Hospitals located in communities that are not considered hotspots for COVID-19 are nonetheless seeing patients concerned that they have contracted the virus.
“We put up a tent right away. What you will see almost immediately, if you haven’t already, is that most of the volume involves people who want to rule out COVID-19. We developed segments just like we do in our ED [emergency department]: low acuity, medium acuity, and high acuity,” stated Karen Murrell, MD, ED director at Adventist Health Lodi Memorial Hospital in Lodi, CA, a community about 90 miles east of San Francisco.
Murrell shared her experiences as part of an ED-focused briefing sponsored by the Patient-Centered Outcomes Research Institute (PCORI) on April 7.
“People are greeted right away in their car as they drive up. We do their vital signs in the car.

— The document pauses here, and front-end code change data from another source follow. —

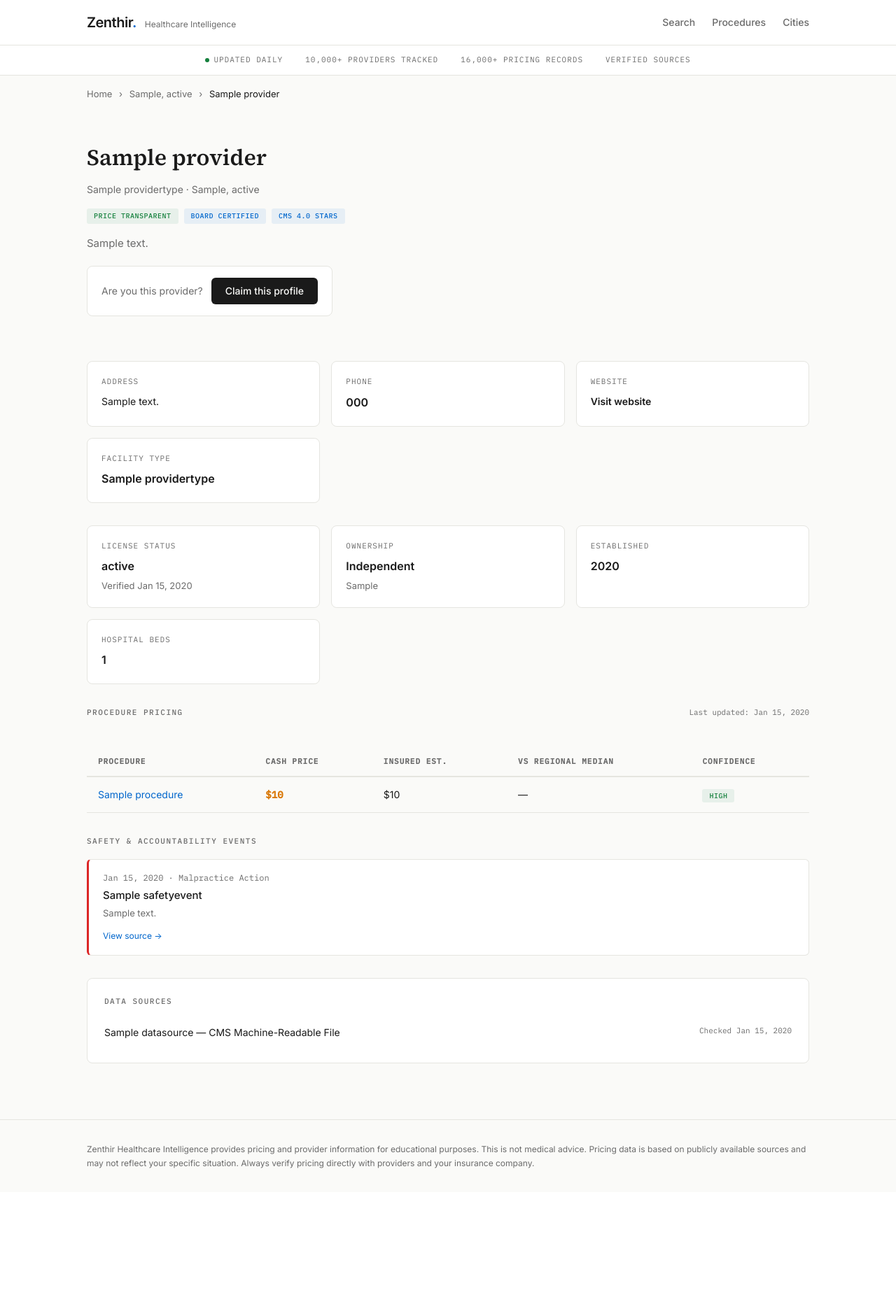
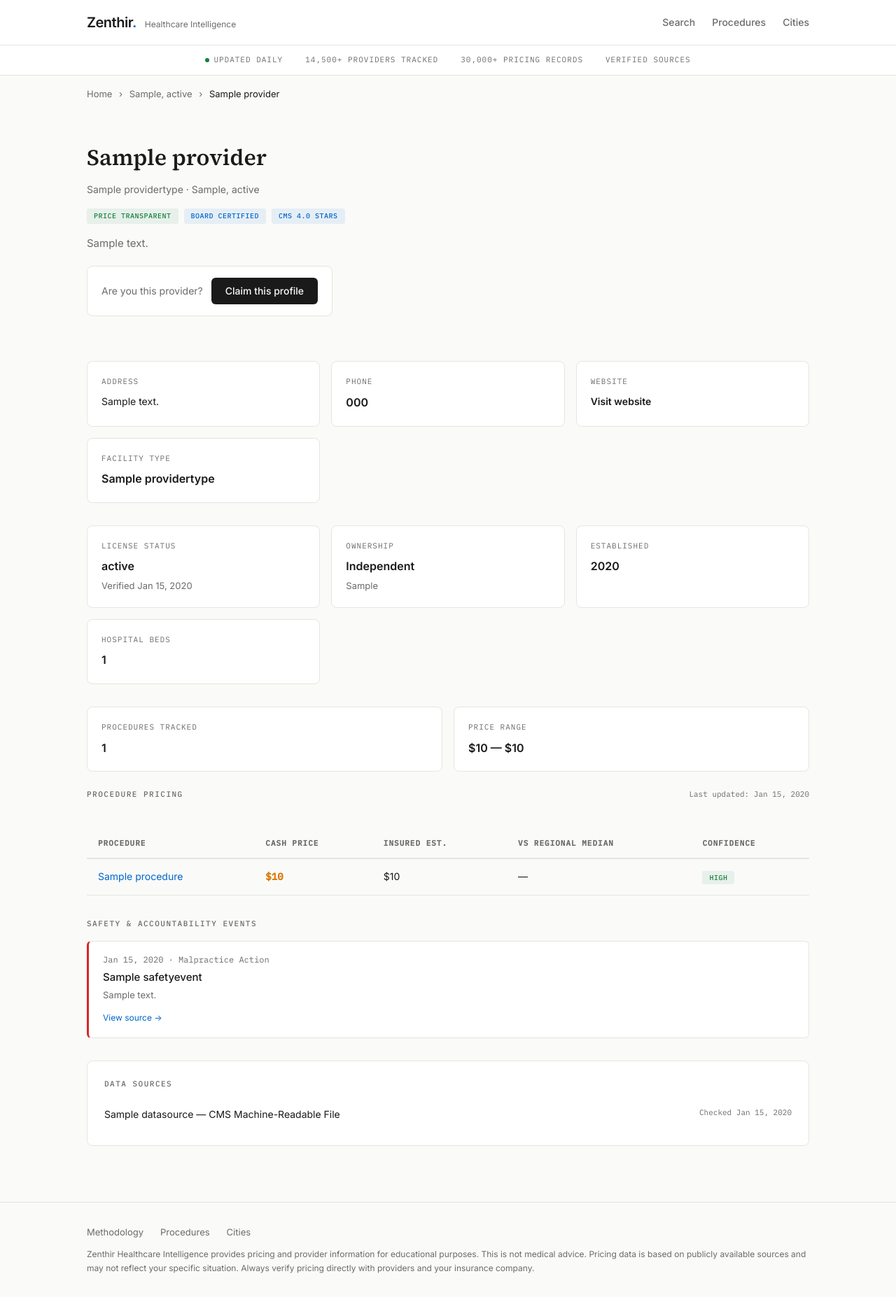
Before and after one commit to leshane-stack/zenthir, a Django app: page /provider/sample/ in a window 1280 px wide. Shown: the whole page at 70% size. Before the commit the page ends 1670 px from the top, so only its background shows below. Run offline with Django 5.2, Linux system fonts and the light colour scheme; tables that the repository leaves empty hold one stand-in row (values such as "Sample post"); parts of the project's set-up code (start-up, migrations or seed data) failed here and were passed over.

Commit message:
Methodology page, provider detail improvements, regional median labels, price summary cards, footer links, updated stats

```diff
--- a/healthcare/templates/healthcare/base.html
+++ b/healthcare/templates/healthcare/base.html
@@ -322,8 +322,8 @@
 
         <div class="trust-bar">
         <span><span class="trust-dot"></span> Updated daily</span>
-        <span>10,000+ providers tracked</span>
-        <span>16,000+ pricing records</span>
+        <span>14,500+ providers tracked</span>
+        <span>30,000+ pricing records</span>
         <span>Verified sources</span>
     </div>
 
@@ -333,6 +333,11 @@
 
     <footer>
         <div class="container">
+            <div style="display: flex; gap: 24px; margin-bottom: 12px; font-size: 13px;">
+                <a href="/methodology/" style="color: var(--text-secondary);">Methodology</a>
+                <a href="/procedures/" style="color: var(--text-secondary);">Procedures</a>
+                <a href="/cities/" style="color: var(--text-secondary);">Cities</a>
+            </div>
             <div class="footer-text">
                 Zenthir Healthcare Intelligence provides pricing and provider information for educational purposes.
                 This is not medical advice. Pricing data is based on publicly available sources and may not reflect
--- a/healthcare/templates/healthcare/provider_detail.html
+++ b/healthcare/templates/healthcare/provider_detail.html
@@ -358,6 +358,18 @@
     </div>
 
     {% if pricing %}
+    {% if price_summary %}
+    <div class="info-grid" style="margin-bottom: 24px;">
+        <div class="info-card">
+            <div class="info-card-label">Procedures Tracked</div>
+            <div class="info-card-value">{{ price_summary.count }}</div>
+        </div>
+        <div class="info-card">
+            <div class="info-card-label">Price Range</div>
+            <div class="info-card-value">${{ price_summary.lowest|floatformat:0 }} — ${{ price_summary.highest|floatformat:0 }}</div>
+        </div>
+    </div>
+    {% endif %}
     <div style="display: flex; justify-content: space-between; align-items: baseline;">
         <div class="section-label">Procedure Pricing</div>
         <div style="font-family: var(--mono); font-size: 11px; color: var(--text-secondary);">
@@ -378,19 +390,13 @@
             {% for record in pricing %}
             <tr>
                 <td><a href="{% url 'procedure_detail' record.procedure.slug %}">{{ record.procedure.name }}</a></td>
-                <td class="price-value {% if record.vs_regional_median and record.vs_regional_median > 1.5 %}price-high{% elif record.vs_regional_median and record.vs_regional_median < 0.8 %}price-low{% else %}price-mid{% endif %}">
+                <td class="price-value {% if record.vs_regional_median and record.vs_regional_median > 1.15 %}price-high{% elif record.vs_regional_median and record.vs_regional_median < 0.85 %}price-low{% else %}price-mid{% endif %}">
                     {% if record.cash_price %}${{ record.cash_price|floatformat:0 }}{% else %}—{% endif %}
                 </td>
                 <td>{% if record.insured_price %}${{ record.insured_price|floatformat:0 }}{% else %}—{% endif %}</td>
                 <td>
-                    {% if record.vs_regional_median %}
-                        {% if record.vs_regional_median > 1.2 %}
-                            <span class="badge badge-red">{{ record.vs_regional_median }}x median</span>
-                        {% elif record.vs_regional_median < 0.8 %}
-                            <span class="badge badge-green">{{ record.vs_regional_median }}x median</span>
-                        {% else %}
-                            <span class="badge badge-blue">Near median</span>
-                        {% endif %}
+                    {% if record.median_label %}
+                        <span class="badge {{ record.median_class }}">{{ record.median_label }}</span>
                     {% else %}—{% endif %}
                 </td>
                 <td><span class="badge {% if record.confidence == 'high' %}badge-green{% elif record.confidence == 'low' %}badge-amber{% else %}badge-blue{% endif %}">{{ record.confidence|upper }}</span></td>
--- a/healthcare/views.py
+++ b/healthcare/views.py
@@ -41,13 +41,36 @@ def provider_detail(request, slug):
                 if len(regional_prices) >= 3:
                     med = calc_median(regional_prices)
                     if med > 0:
-                        record.vs_regional_median = round(float(record.cash_price) / float(med), 2)
+                        ratio = float(record.cash_price) / float(med)
+                        record.vs_regional_median = round(ratio, 2)
+                        pct = abs(round((ratio - 1) * 100))
+                        if ratio > 1.15:
+                            record.median_label = f"{pct}% above median"
+                            record.median_class = "badge-red"
+                        elif ratio < 0.85:
+                            record.median_label = f"{pct}% below median"
+                            record.median_class = "badge-green"
+                        else:
+                            record.median_label = "Near median"
+                            record.median_class = "badge-blue"
                     else:
                         record.vs_regional_median = None
+                        record.median_label = None
                 else:
                     record.vs_regional_median = None
+                    record.median_label = None
             else:
                 record.vs_regional_median = None
+
+    # Analytics summary
+    prices = [float(r.cash_price) for r in pricing if r.cash_price]
+    price_summary = {}
+    if prices:
+        price_summary = {
+            'count': len(pricing),
+            'lowest': min(prices),
+            'highest': max(prices),
+        }
 
     return render(request, 'healthcare/provider_detail.html', {
         'provider': provider,
@@ -55,6 +78,7 @@ def provider_detail(request, slug):
         'safety_events': safety_events,
         'sources': sources,
         'insurance': insurance,
+        'price_summary': price_summary,
     })
 
 
```
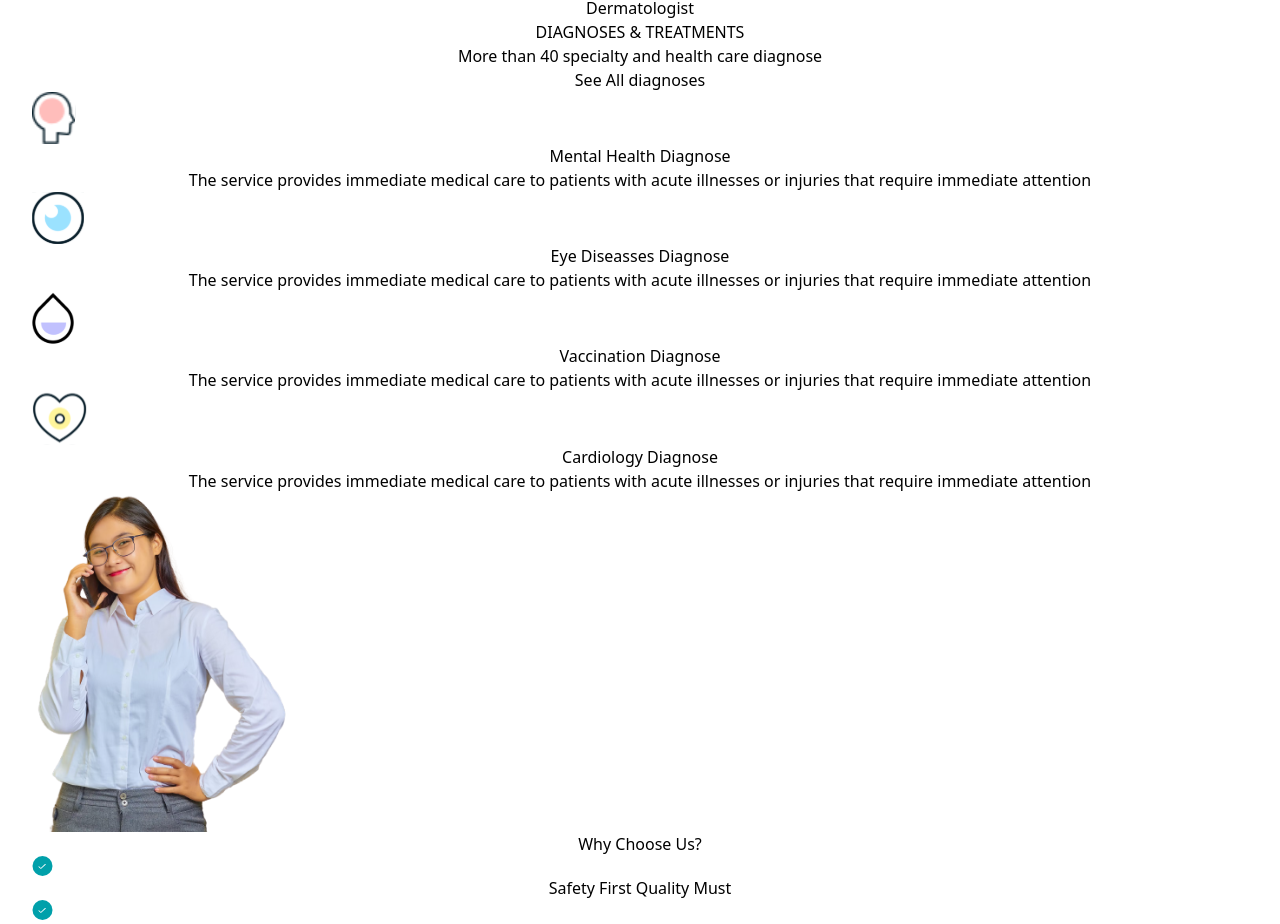
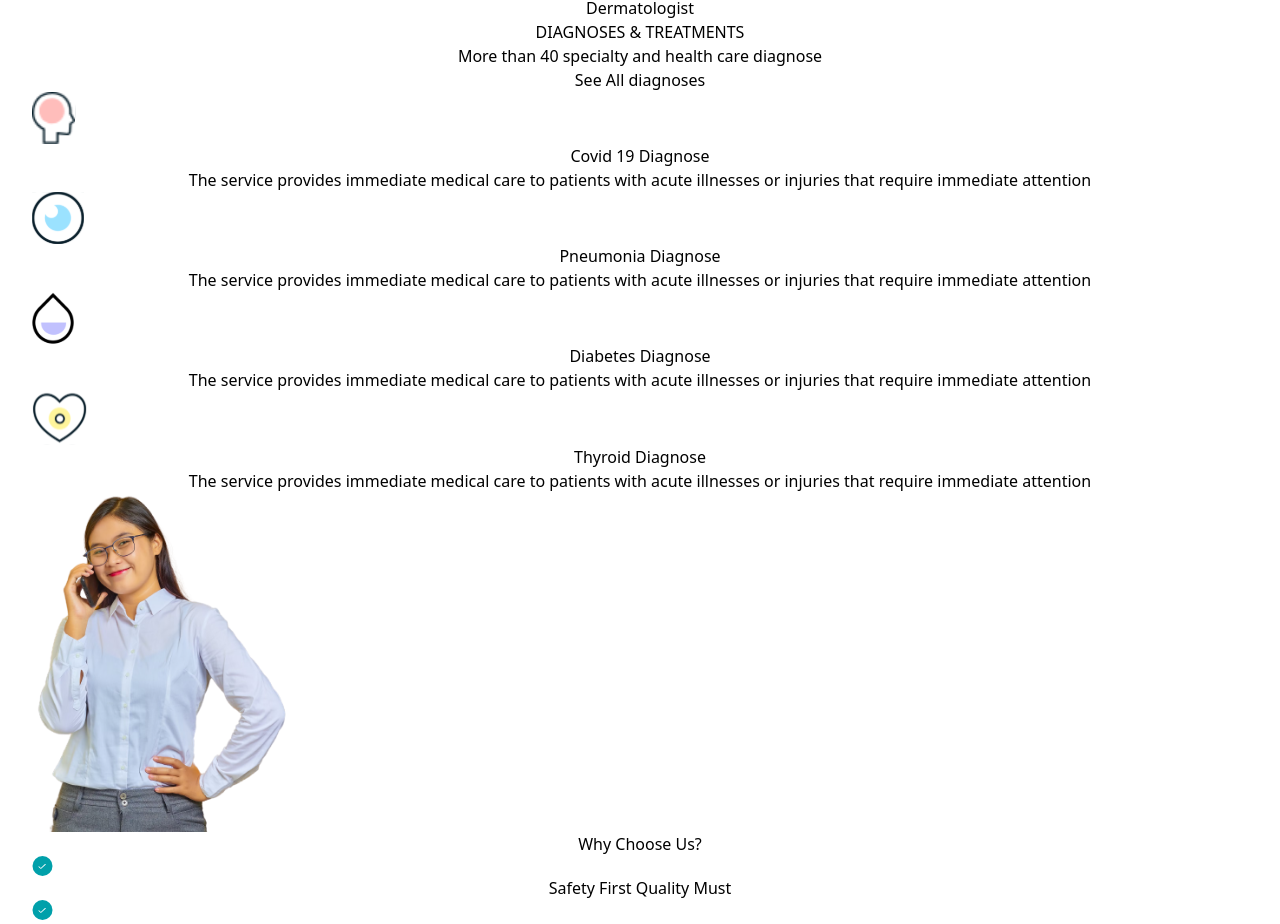
Before and after one commit to adnan-akhtar-ad/DiagnoseWizard, a React (Vite) app in the folder diagnoseWizard/: page / in a window 1280 px wide. Shown: the part 1895-2819 px from the top of the page. Built offline with nearby package versions, Linux system fonts and the light colour scheme.

Commit message:
corrected some headings in services page

```diff
--- a/diagnoseWizard/src/Pages/ServicesPage.jsx
+++ b/diagnoseWizard/src/Pages/ServicesPage.jsx
@@ -11,22 +11,22 @@ const ServicesPage = (props) => {
     const [serviceCardProps, setServiceCardProps] =
         useState([
             {
-                "serviceHeading": "Mental Health Diagnose",
+                "serviceHeading": "Covid 19 Diagnose",
                 "serviceDescription": "The service provides immediate medical care to patients with acute illnesses or injuries that require immediate attention",
                 "imgUrl": "/assets/image 27.svg"
             },
             {
-                "serviceHeading": "Eye Diseasses Diagnose",
+                "serviceHeading": "Pneumonia Diagnose",
                 "serviceDescription": "The service provides immediate  medical care to patients with acute illnesses or injuries that require immediate attention",
                 "imgUrl": "/assets/Screen Shot 2023-09-14 at 14.01.svg"
             },
             {
-                "serviceHeading": "Vaccination Diagnose",
+                "serviceHeading": "Diabetes Diagnose",
                 "serviceDescription": "The service provides immediate  medical care to patients with acute illnesses or injuries that require immediate attention",
                 "imgUrl": "/assets/Screen Shot 2023-09-14 at 14.01(1).svg"
             },
             {
-                "serviceHeading": "Cardiology Diagnose",
+                "serviceHeading": "Thyroid Diagnose",
                 "serviceDescription": "The service provides immediate medical care to patients with acute illnesses or injuries that require immediate attention",
                 "imgUrl": "/assets/Screen Shot 2023-09-14 at 14.02.svg"
             }
```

If they are stable with no hypoxia, and they are doing well, they are just going to be treated in the car,” Murrell explained.
She noted roughly 70% of patients presenting to the ED fall into this low-acuity group. Clinicians equipped with the appropriate personal protective equipment (PPE) interact with patients, but they do not provide complete medical exams if the patients show no signs of respiratory distress and their oxygenation is normal. “We are going to do [COVID-19] tests if we have them available. We will give patients standard discharge instructions,” Murrell added.
The tent is reserved for medium-acuity patients who may need a bit more care. “We set up portable X-ray machines just like [some hospitals] are doing in New York. We can do labs there, but they are probably not that much use at this point,” Murrell said. “Almost all of these patients get discharged. Then, we have preserved our ED for the higher-acuity patients who need more testing and more treatment.”
California initiated social distancing measures early in the outbreak. Murrell credits this step with producing lower ED volumes than expected. Still, she noted clinicians are treating every patient who presents as a patient under investigation (PUI) for the virus.
Murrell also noted that effective lines of communication with higher-ups have been hugely beneficial in keeping the ED running smoothly. “I function at a smaller place under a larger system,” Murrell noted. “This is your time if you have a smaller ED ... to really get your relationships with administration ready right now.”
For instance, Murrell said health system leaders have taken some of the load off the ED regarding logistics and staffing. “They have helped us with backup plans because [many non-emergency] physicians are not as busy as they normally are in the outpatient clinics. We canceled outpatient surgeries right away, so those doctors have been engaged to be backups for us,” she shared. “We also have a daily call with all physicians so everyone can be updated about what is going on at our site. We have this transparency of information that is really helpful to [easing] these huge fears among our clinicians. Everyone is on the same page and knows exactly what we are going to do every day.”
Murrell’s advice is to carefully anticipate what the needs will be at peak volume regarding both inpatient and intensive care unit (ICU) beds. “Right away, we converted one of our floors to something that could be upgraded to an additional ICU to prevent boarding [in the ED],” she said.
Further, Murrell noted that if colleagues can set up in-house testing, that can help boost flow from the ED into the hospital. “Patients who we thought would be admitted for CHF [congestive heart failure] exacerbations, COPD [chronic obstructive pulmonary disease], or other respiratory problems have all turned out to have COVID-19,” Murrell said. “Just assume people have [the virus] at this point.”